Excerpted data: Begin
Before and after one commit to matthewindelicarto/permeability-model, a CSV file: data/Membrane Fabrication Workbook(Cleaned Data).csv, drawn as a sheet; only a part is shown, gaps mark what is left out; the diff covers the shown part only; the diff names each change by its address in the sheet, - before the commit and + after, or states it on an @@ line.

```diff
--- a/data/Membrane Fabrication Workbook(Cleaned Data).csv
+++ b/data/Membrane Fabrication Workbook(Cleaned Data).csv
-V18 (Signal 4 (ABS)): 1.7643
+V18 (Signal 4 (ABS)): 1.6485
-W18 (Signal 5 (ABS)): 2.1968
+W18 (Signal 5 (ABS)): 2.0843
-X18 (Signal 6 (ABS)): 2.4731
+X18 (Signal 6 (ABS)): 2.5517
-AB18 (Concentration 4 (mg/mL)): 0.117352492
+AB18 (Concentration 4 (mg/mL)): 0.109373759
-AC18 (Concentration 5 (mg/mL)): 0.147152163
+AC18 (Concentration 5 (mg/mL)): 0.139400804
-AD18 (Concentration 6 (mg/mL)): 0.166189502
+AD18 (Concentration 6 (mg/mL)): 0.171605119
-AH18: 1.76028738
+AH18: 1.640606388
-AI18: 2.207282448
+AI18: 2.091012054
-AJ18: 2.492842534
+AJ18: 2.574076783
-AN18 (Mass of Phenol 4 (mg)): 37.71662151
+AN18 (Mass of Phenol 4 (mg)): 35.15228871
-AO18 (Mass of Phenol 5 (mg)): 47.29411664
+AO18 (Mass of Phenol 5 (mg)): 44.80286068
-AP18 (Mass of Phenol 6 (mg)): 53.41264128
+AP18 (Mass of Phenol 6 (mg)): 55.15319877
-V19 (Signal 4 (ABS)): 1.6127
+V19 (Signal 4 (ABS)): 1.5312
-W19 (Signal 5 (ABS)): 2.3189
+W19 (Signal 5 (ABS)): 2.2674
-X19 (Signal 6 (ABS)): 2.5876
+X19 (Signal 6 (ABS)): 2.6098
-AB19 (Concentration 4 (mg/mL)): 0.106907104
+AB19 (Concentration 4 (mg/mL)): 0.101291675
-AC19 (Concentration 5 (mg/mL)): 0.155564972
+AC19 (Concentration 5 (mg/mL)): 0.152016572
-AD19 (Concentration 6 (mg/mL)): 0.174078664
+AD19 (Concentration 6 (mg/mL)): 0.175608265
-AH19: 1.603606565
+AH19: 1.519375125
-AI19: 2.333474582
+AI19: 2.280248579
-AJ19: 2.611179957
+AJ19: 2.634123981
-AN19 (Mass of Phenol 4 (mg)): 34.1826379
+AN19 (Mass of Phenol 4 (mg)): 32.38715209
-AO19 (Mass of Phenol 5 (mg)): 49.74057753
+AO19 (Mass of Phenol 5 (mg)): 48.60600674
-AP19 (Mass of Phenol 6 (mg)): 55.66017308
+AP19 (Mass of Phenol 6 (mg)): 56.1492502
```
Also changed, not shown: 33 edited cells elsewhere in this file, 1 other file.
Excerpted data: End
**Problem to work on:** Starting from the data above, filter for lines with "shown" and copy each one.

**Exercise output:**
Before and after one commit to matthewindelicarto/permeability-model, a CSV file: data/Membrane Fabrication Workbook(Cleaned Data).csv, drawn as a sheet; only a part is shown, gaps mark what is left out; the diff covers the shown part only; the diff names each change by its address in the sheet, - before the commit and + after, or states it on an @@ line.
Also changed, not shown: 33 edited cells elsewhere in this file, 1 other file.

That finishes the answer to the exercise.